My dilemma is what to do about it?  One response is to question them on the review site.  That is never my first option unless they have given me a bad review but have never received bodywork from me (this has actually happened).  The other is to let it go.  While seemingly passive, I have come to recognize that the bodywork I do ISN’T for everyone and that is okay.

And, there we have it.


If I could only do one thing...

If I could only do one thing in my practice, hands down, it would be Myofascial Release (MFR).  Myofascial Release is unlike massage.  In fact, I try to educate people that receiving MFR will be nothing remotely close to receiving a massage.  What it will be, if you are open to receiving it, is transformational.  And, yet, I still offer massage...why?

Massage is the gateway for me to educate people about MFR.  Let’s say you come to my studio with the full intention of receiving a massage.  As we work through your health intake and goals, I will be determining what the best method of bodywork will be according to your goals.  Nine times out of ten, the type of bodywork I would suggest will be MFR.  It will be MFR because it will most likely peg the short term goal you have listed as well as put you on the pathway to the long term goal you would like to achieve.  And, in essence, it will get you where you want to be in a shorter amount of time.

Have I thought about switching to MFR only in my practice?  Yes.  It may be coming down the road, but for now, I will continue to educate and if my client still wants to go the massage route, I will appease them.

Stay well!


Monday, February 11, 2019

Plantar Fasciitis

Plantar Fasciitis sucks.  We all need to be on our feet, and when the feet hurt or are stiff and sore, standing and moving are not fun.  Trust me - I have dealt with this issue myself.

I don’t recall how I eventually rid myself of plantar fasciitis, but I do recall it taking a rather long time.  That was in the days prior to knowing anything about Myofascial Release.  Since learning this technique, I have used it on countless people who have suffered from it - with rapid success.

Frequently, I see people post on running and/or workout pages on Facebook how to get rid of plantar fasciitis.  I have seen the gamut of remedies - all with the response that it takes weeks to overcome it. Usually, I want to post, “go see a myofascial therapist”, but having done that a few times, the comment gets lost in the sea of remedies and I decided it isn’t worth my time addressing.

Last weekend, I spent several days with dear friends up in North Dakota.  One of my friends moved gingerly, and with a limp, every time she started walking following a long period sitting.  She commented on being diagnosed with plantar fasciitis, confirmed by a podiatrist.  The suggested regimen was stretching a using a foot roller.  Weeks later, she was still dealing with the pain.  I told her to sit on the couch and asked if I could work on her feet.  She obliged.  Day 1, I spend approximately 10 minutes on the bottom of her feet.  Day 2, I worked the calves and address her nagging hip for a total of 15-20 minutes.  I believe there may have been a day 3, but I don’t recall for sure.  At any rate, as we dropped her off at the airport I asked how her feet were.  “Awesome”, was the response.  Days later, she reported that her feet still felt great.  She seemed surprised.  I wasn’t.  This is a typical response to this form of therapy.
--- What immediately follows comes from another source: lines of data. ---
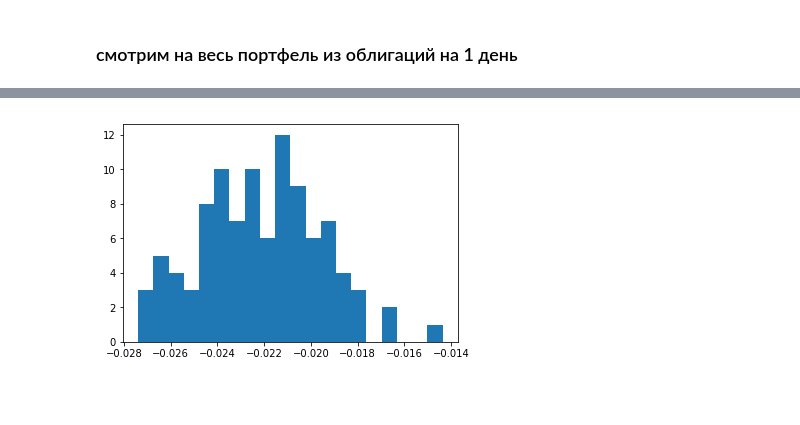
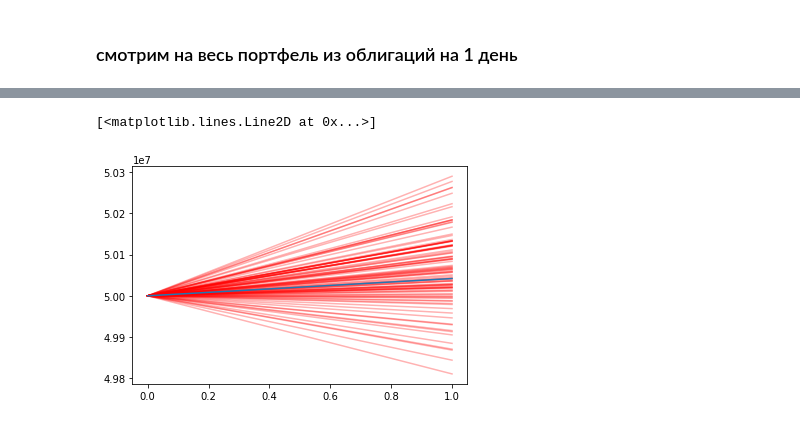
Before and after one commit to umanetz/risk_management, a Jupyter notebook: Bonds_VaR_for_all_2018.ipynb, the cells around one changed output, grey strips where cells are left out. Drawn from its saved outputs; the diff is of its cells as text; code cells hidden in the pictures; blank space fills up the shorter version.

```diff
--- a/Bonds_VaR_for_all_2018.ipynb
+++ b/Bonds_VaR_for_all_2018.ipynb
@@ -15,7 +15,7 @@ def minimizeNLogLikelihood(r):
     dt = 1
     rt = r
     N = r.shape[0]
-    params0 = np.array([0.0000001,0.0000001,0.0000001])
+    params0 = np.array([0.0000001,0.5, 0.0000001])
 
     def VasicekLogLikelihood(params):
         alpha, b, sigma = params[0], params[1], params[2]
@@ -38,8 +38,8 @@ def MSE(r):
     params_opt = minimize(VasicekLogLikelihood, params0, method='Powell')
     return params_opt.x
 # %%
-def ClosestTradeDate(day, dates):
-    return dates[dates <= day][-1]
+def ClosestTradeDate(day, days_for_predict, dates):
+    return dates[dates < day][-days_for_predict]
 # %%
 def estimate_params(components, n_components):
     params = np.zeros((n_components,3))
@@ -187,16 +187,15 @@ def estimate_price(bond_count, bond_info, N, tradeDate):
 ### смотрим на весь портфель из облигаций на 1 день
 # %%
 def load_real_price(bond_count, price_data, tradeDate, forecastDate):
-    p0 = np.array([])
-    p_last = np.array([])
+    price_path = []
 
     for i in range(bond_count):
 #         bond_price = pd.read_excel('New data/офз_данные.xlsx', i, index_col=2).iloc[:, 6:7]
 #         bond_price.columns=['price']
         bond_price = price_data[i]
 
-        p0 = np.append(p0, bond_price.loc[tradeDate]['price'])
-        p_last = np.append(p_last, bond_price.loc[forecastDate]['price'])
+        price_path.append(bond_price.loc[tradeDate:forecastDate+1]['price'])
+
 
 #         bond_result = bond_info[i]
 #         dates_index = pd.date_range(tradeDate1, bond_result['expDate'])[:-1]
@@ -204,7 +203,7 @@ def load_real_price(bond_count, price_data, tradeDate, forecastDate):
 
 
 
-    return p0, p_last
+    return np.array(price_path)
 # %%
 def pricePortfolioInitial(p_real, bond_value = 1):
     w = bond_value/p_real
@@ -278,10 +281,10 @@ components = pca.fit_transform(ir_diff)
 result = []
 startDate0 = np.datetime64('2015-01-01')
 finishDate = np.datetime64('2018-12-31')
-startDate18 = np.datetime64('2018-01-08')
+startDate18 = np.datetime64('2018-01-10')
 
-days_for_predict = 10
-bond_count =2
+days_for_predict = 1
+bond_count = 5
 N = 100
 z = 0
 
@@ -297,7 +300,7 @@ for forecastDate in dates[(dates >= startDate18) & (dates <= finishDate)][:]:
 
     startDate = startDate0# + (forecastDate - startDate18)
 
-    tradeDate =  ClosestTradeDate(forecastDate-1, dates)
+    tradeDate =  ClosestTradeDate(forecastDate, days_for_predict, dates)
 
     print('last traid date before forecase', tradeDate)
     print('forecast date', forecastDate)
@@ -306,26 +309,27 @@ for forecastDate in dates[(dates >= startDate18) & (dates <= finishDate)][:]:
 #     pca = PCA(n_components=n_components)
 #     components_for = pca.fit_transform(ir_diff.loc[startDate : tradeDate])
     components_for = components[(dates <= tradeDate) & (dates >= startDate)]
-    params = estimate_params_MSE(components_for, n_components)
+    params = estimate_params(components_for, n_components)
+
     #print(params)
     r0_diff = components_for[-1]
-    r0 = ir.loc[ClosestTradeDate(tradeDate-1, dates)]
+    r0 = ir.loc[ClosestTradeDate(forecastDate, days_for_predict, dates)]
 
     bond_info = estimate_r(bond_count, params,  r0_diff, days_for_predict=days_for_predict, N=N)
     bond_info = interpolate(bond_count, pca, r0, bond_info, N, days_for_predict)
     bond_info = estimate_price(bond_count, bond_info, N, tradeDate)
 
-    p0, p_last = load_real_price(bond_count, bond_price, tradeDate, forecastDate)
+    price_market = load_real_price(bond_count, bond_price, tradeDate, forecastDate)
 
-    bond_info = make_true_price_path(bond_count, bond_info, p0, N, days_for_predict)
+    bond_info = make_true_price_path(bond_count, bond_info, price_market[:, 0], N, days_for_predict)
 
     porfolio_path = np.array([bond_info[i]['price_path'] for i in range(bond_count)])
 
     amount0 = np.array([10e6]*bond_count)
 
-    VaR, distr, portfolio_value = estimate_VaR(amount0, porfolio_path, N)
+    VaR, last_value, portfolio_value = estimate_VaR(amount0, porfolio_path, N)
 
-    loss = real_loss(p0, p_last, amount0 )
+    loss, history = real_loss(price_market, amount0 )
 
     print('VaR', VaR, 'loss', loss)
 
@@ -364,4 +359,8 @@ plt.plot(np.vstack([[amount0.sum()]*N, portfolio_value])[:10]);
-# %%
-plt.hist(distr, bins=20);
-# %% [output]
-[figure, removed]
+# %%
+for i in range(100):
+    plt.plot( portfolio_value[i], c='r', alpha=0.3)
+
+plt.plot(history)
+# %% [output]
+[<matplotlib.lines.Line2D at 0x...>]
+[figure, added]
```
Also changed, not shown: parts of 7 cells of this notebook.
And there you have it, the power of Myofascial Release.

Wednesday, October 17, 2018

When a client should cancel an appointment and flu shots...


The day of your massage has finally arrived and are are more the ready to slip away from the craziness of the world into the little cocoon in my studio.  The only problem is that you have come down with something: a cough, cold, fever or other contagious issue.  You really want the body work but are not sure you should keep the appointment.

Any of these mentioned illnesses are reason to cancel and reschedule your appointment.  Coughs and colds are not pleasant to deal with on the table for both the client and the therapist.  As a therapist, it is really hard to massage someone who is constantly coughing or needing to blow their nose.  More importantly, while I clean my table and replace massage sheets between clients, a client's constant coughing can spread germs to both myself and future clients.  The same can be said for any contagious disease.  Today, I had a client rebook due to developing Pink Eye.  While some see this perhaps as a small issue, it is highly contagious.  I am thankful that she took the initiative to rebook and not expose me or other clients to this issue.

I live in a county that has a high percentage of people who chose to not vaccinate.  This is something I choose to do.  As a bodywork, it is important for me to protect myself from various illnesses as well as protect my clients as well.  I also chose to get a flu shot each year.  The Flu, along with many other ailments, are generally contagious prior to symptoms appearing.  Because of this, it is important for me to not only protect myself, but lessen the chance that I pass something on to someone else.  It is a two way street.  If you are not feeling your best, or feel like you are coming down with a cold or the flu, a massage will not work to your benefit anyway.  Sometimes they can spur the onset and actually make you feel worse.  The best thing to do is to go home and rest and push fluids.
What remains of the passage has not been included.